Zeit, the organization behind the cloud deployment software Now, yesterday launched Serverless Docker in beta. The concept was first discussed by the Zeit team at Zeit Day 2018 back in April, but it’s now available to use and promises to radically speed up deployments for engineers.
In a post published on the Zeit website yesterday, the team listed some of the key features of this new capability, including:
- An impressive 10x-20x improvement in cold boot performance (in practice this means cold boots can happen in less than a second
- A new slot configuration property that defines resource allocation in terms of CPU and Memory, allowing you to fit an application within the set of constraints that are most appropriate for it
- Support for HTTP/2.0 and WebSocket connections to deployments, which means you no longer need to rewrite applications as functions.
The key point to remember with this release, according to Zeit, is that “Serverless can be a very general computing model. One that does not require new protocols, new APIs and can support every programming language and framework without large rewrites.”
What’s so great about Serverless Docker?
Clearly, speed is one of the most exciting things about serverless Docker. But there’s more to it than that – it also offers a great developer experience.
Johannes Schickling, co-founder and CEO of Prisma (a GraphQL data abstraction layer) said that, with Serverless Docker, Zeit “is making compute more accessible. Serverless Docker is exactly the abstraction I want for applications.”
— Johannes Schickling (@schickling) August 14, 2018
Others on Twitter were also complimentary about Serverless Docker’s developer experience – with one person comparing it favourably with AWS – “their developer experience just makes me SO MAD at AWS in comparison.”
Seriously, their developer experience just makes me SO MAD at AWS in comparison
— Simon Willison (@simonw) August 14, 2018
Combining serverless and containers
One of the reasons people are excited about Zeit’s release is that it provides the next step in serverless.
But it also brings containers into the picture too. Typically, much of the conversation around software infrastructure over the last year or so has viewed serverless and containers as two options to choose from rather than two things that can be used together.

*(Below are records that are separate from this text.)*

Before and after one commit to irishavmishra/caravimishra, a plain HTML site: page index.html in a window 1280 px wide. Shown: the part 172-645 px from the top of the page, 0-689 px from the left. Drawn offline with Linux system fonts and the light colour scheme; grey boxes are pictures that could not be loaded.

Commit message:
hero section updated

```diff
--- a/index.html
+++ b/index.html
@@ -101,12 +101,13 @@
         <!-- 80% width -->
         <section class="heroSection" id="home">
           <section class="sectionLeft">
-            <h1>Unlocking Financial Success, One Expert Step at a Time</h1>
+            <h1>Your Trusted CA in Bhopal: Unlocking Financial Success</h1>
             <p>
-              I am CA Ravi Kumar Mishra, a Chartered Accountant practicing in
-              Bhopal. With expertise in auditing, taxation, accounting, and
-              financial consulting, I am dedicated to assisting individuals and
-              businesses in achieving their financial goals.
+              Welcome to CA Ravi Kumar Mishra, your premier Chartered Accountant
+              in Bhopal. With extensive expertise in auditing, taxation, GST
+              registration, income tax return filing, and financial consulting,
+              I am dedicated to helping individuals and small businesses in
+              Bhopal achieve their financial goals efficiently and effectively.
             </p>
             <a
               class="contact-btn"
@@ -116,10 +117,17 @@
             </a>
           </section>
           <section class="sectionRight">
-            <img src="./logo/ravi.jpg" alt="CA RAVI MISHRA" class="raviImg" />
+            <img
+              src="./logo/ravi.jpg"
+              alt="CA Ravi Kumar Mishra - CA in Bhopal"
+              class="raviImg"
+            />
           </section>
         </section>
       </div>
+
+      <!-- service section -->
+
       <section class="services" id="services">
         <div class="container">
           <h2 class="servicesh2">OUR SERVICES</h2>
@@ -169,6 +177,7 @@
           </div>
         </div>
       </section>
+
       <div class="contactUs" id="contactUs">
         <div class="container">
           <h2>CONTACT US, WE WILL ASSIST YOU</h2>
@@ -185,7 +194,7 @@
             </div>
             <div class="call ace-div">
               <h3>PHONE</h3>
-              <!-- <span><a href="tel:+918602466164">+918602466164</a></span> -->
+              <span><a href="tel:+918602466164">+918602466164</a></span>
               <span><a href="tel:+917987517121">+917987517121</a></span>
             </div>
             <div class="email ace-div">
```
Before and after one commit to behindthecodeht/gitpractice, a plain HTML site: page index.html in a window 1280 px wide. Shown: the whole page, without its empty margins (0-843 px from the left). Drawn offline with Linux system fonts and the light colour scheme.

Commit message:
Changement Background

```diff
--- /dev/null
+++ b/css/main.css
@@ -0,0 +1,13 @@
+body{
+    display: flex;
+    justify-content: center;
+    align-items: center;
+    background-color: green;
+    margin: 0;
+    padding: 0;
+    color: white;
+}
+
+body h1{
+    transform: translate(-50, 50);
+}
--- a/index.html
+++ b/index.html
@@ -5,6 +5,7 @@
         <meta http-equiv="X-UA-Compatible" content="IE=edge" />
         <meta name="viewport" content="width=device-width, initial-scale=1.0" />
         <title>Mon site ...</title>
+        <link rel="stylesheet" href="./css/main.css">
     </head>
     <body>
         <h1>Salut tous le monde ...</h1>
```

It’s worth remembering that Zeit’s product has largely been developed alongside its customers that use Now. “This beta contains the lessons and the experiences of a massively distributed and diverse user base, that has completed millions of deployments, over the past two years.”

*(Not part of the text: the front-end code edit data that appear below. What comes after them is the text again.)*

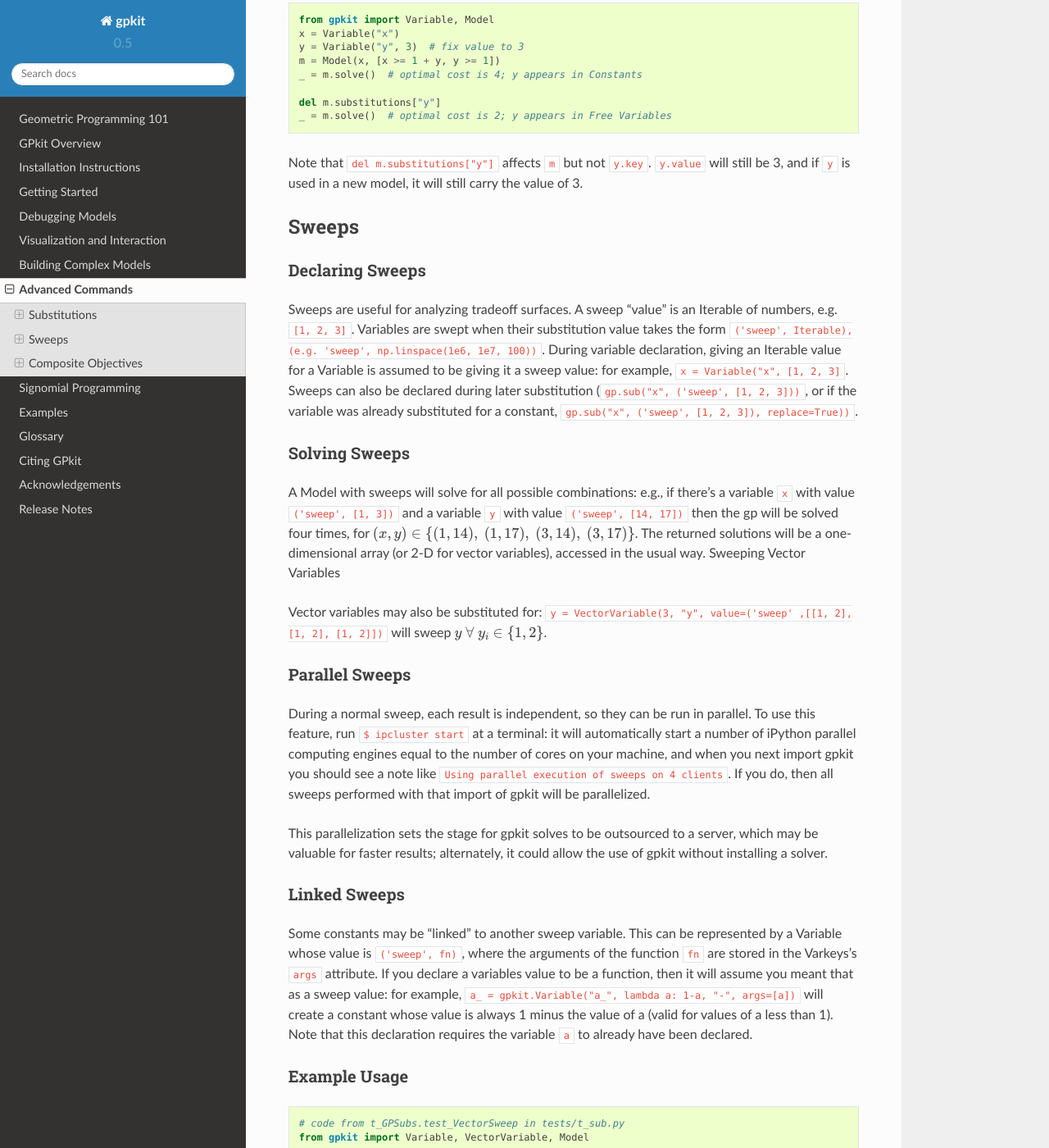
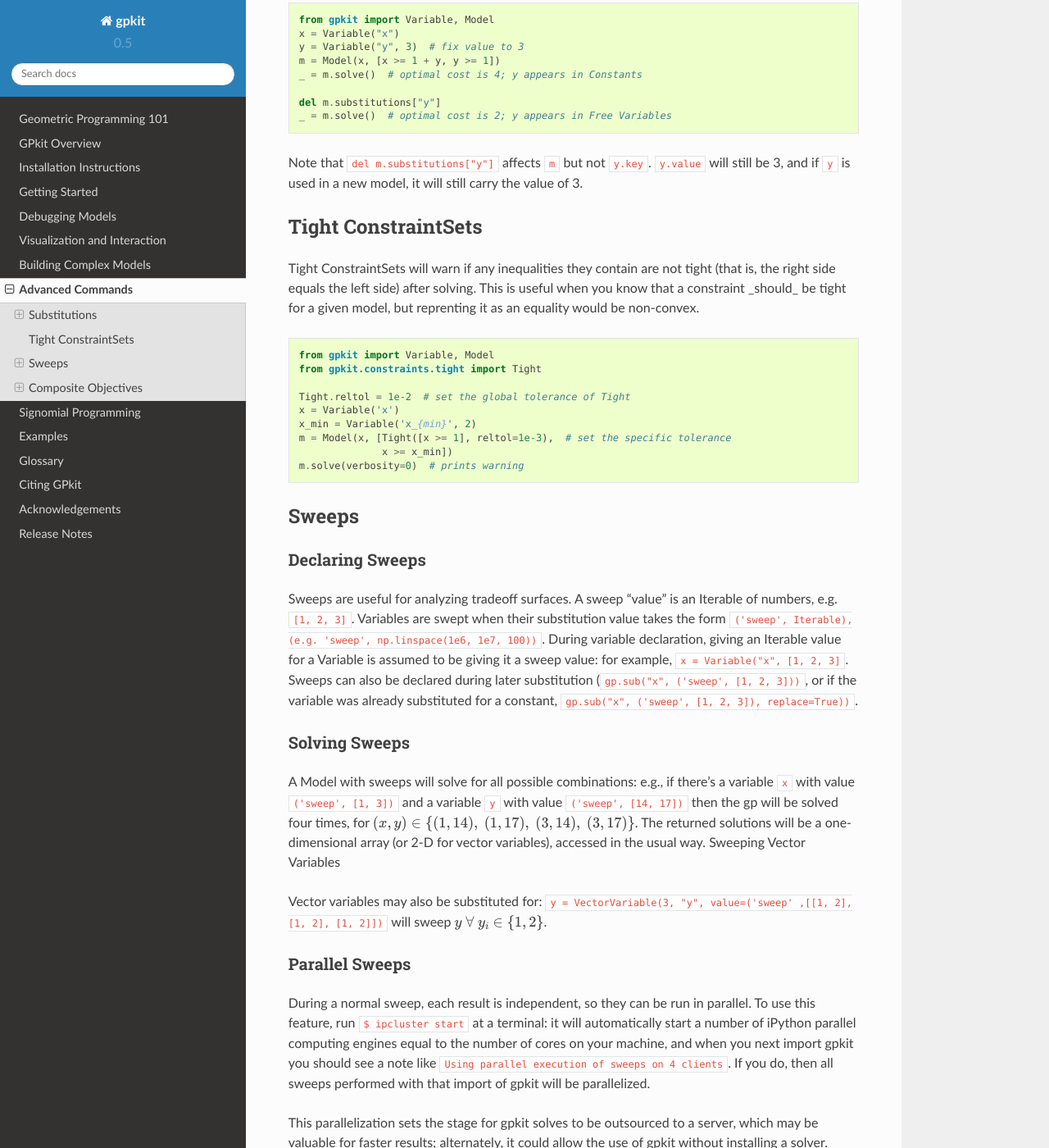
Before and after one commit to convexengineering/gpkit, a Sphinx documentation site: the page built from docs/source/advancedcommands.rst, in a window 1280 px wide and 1400 px high, scrolled down 2248 px. Shown: the whole window at 82% size. Built offline with Sphinx 7.4.7 and the Read the Docs theme 2.0.0, drawn with Linux system fonts in a browser that asks for light colours; some of the changed text lies outside the part shown.

```diff
--- a/docs/source/advancedcommands.rst
+++ b/docs/source/advancedcommands.rst
@@ -104,6 +104,26 @@ Note that ``del m.substitutions["y"]`` affects ``m`` but not ``y.key``.
 ``y.value`` will still be 3, and if ``y`` is used in a new model,
 it will still carry the value of 3.
 
+Tight ConstraintSets
+====================
+
+Tight ConstraintSets will warn if any inequalities they contain are not
+tight (that is, the right side equals the left side) after solving. This
+is useful when you know that a constraint _should_ be tight for a given model,
+but reprenting it as an equality would be non-convex.
+
+.. code-block:: python
+
+    from gpkit import Variable, Model
+    from gpkit.constraints.tight import Tight
+
+    Tight.reltol = 1e-2  # set the global tolerance of Tight
+    x = Variable('x')
+    x_min = Variable('x_{min}', 2)
+    m = Model(x, [Tight([x >= 1], reltol=1e-3),  # set the specific tolerance
+                  x >= x_min])
+    m.solve(verbosity=0)  # prints warning
+
 .. _Sweeps:
 
 Sweeps
@@ -123,7 +143,7 @@ Sweeping Vector Variables
 Vector variables may also be substituted for: ``y = VectorVariable(3, "y", value=('sweep' ,[[1, 2], [1, 2], [1, 2]])`` will sweep :math:`y\ \forall~y_i\in\left\{1,2\right\}`.
 
 Parallel Sweeps
------------------------
+---------------
 
 During a normal sweep, each result is independent, so they can be run in parallel. To use this feature, run ``$ ipcluster start`` at a terminal: it will automatically start a number of iPython parallel computing engines equal to the number of cores on your machine, and when you next import gpkit you should see a note like ``Using parallel execution of sweeps on 4 clients``. If you do, then all sweeps performed with that import of gpkit will be parallelized.
 
@@ -132,7 +152,13 @@ This parallelization sets the stage for gpkit solves to be outsourced to a serve
 Linked Sweeps
 -------------
 
-Some constants may be "linked" to another sweep variable. This can be represented by a Variable whose value is ``('sweep', fn)``, where the arguments of the function ``fn`` are stored in the Varkeys's ``args`` attribute. If you declare a variables value to be a function, then it will assume you meant that as a sweep value: for example, ``a_ = gpkit.Variable("a_", lambda a: 1-a, "-", args=[a])`` will create a constant whose value is always 1 minus the value of a (valid for values of a less than 1). Note that this declaration requires the variable ``a`` to already have been declared.
+Some constants may be "linked" to another sweep variable. This can be
+represented by a Variable whose value is ``('sweep', fn)``, where the argument
+of the function ``fn`` is the dictionary of non-linked constants. If you
+declare a variables value to be a function, then it will assume you meant that
+as a sweep value: for example, ``a_ = gpkit.Variable("a_", lambda c: 1-c[a.key], "-")`` will create a constant whose value is always 1 minus the value of a
+(valid for values of a less than 1). Note that this declaration requires the
+variable ``a`` to already have been declared.
 
 Example Usage
 -------------
--- a/docs/source/citinggpkit.rst
+++ b/docs/source/citinggpkit.rst
@@ -8,5 +8,5 @@ If you use GPkit, please cite it with the following bibtex::
           title={GPkit software for geometric programming},
           howpublished={\url{https://github.com/hoburg/gpkit}},
           year={2016},
-          note={Version 0.5.0}
+          note={Version 0.5.1}
          }
--- a/docs/source/conf.py
+++ b/docs/source/conf.py
@@ -57,7 +57,7 @@ copyright = u'2016 Edward Burnell and Warren Hoburg'
 # The short X.Y version.
 version = '0.5'
 # The full version, including alpha/beta/rc tags.
-release = '0.5.0'
+release = '0.5.1'
 
 # The language for content autogenerated by Sphinx. Refer to documentation
 # for a list of supported languages.
--- a/gpkit/__init__.py
+++ b/gpkit/__init__.py
@@ -19,7 +19,7 @@ from os import sep as os_sep
 from os.path import dirname as os_path_dirname
 SETTINGS_PATH = os_sep.join([os_path_dirname(__file__), "env", "settings"])
 
-__version__ = "0.5.0"
+__version__ = "0.5.1"
 UNIT_REGISTRY = None
 SIGNOMIALS_ENABLED = False
 
--- a/setup.py
+++ b/setup.py
@@ -53,7 +53,7 @@ setup(
     author_email="gpkit@mit.edu",
     url="https://www.github.com/hoburg/gpkit",
     install_requires=["numpy >= 1.8.1", "pint", "scipy"],
-    version="0.5.0.4",
+    version="0.5.1.1",
     packages=["gpkit", "gpkit._mosek", "gpkit.tests", "gpkit.interactive",
               "gpkit.nomials", "gpkit.constraints", "gpkit.tools"],
     package_data={"gpkit": ["pint/*", "env/*"],
```
Also changed, not shown: docs/source/releasenotes.rst (+10 -0 lines), 2 other files.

Eager to demonstrate how Serverless Docker works for a wide range of use cases, Zeit has put together a long list of examples of Serverless Docker in action on GitHub. You can find them here.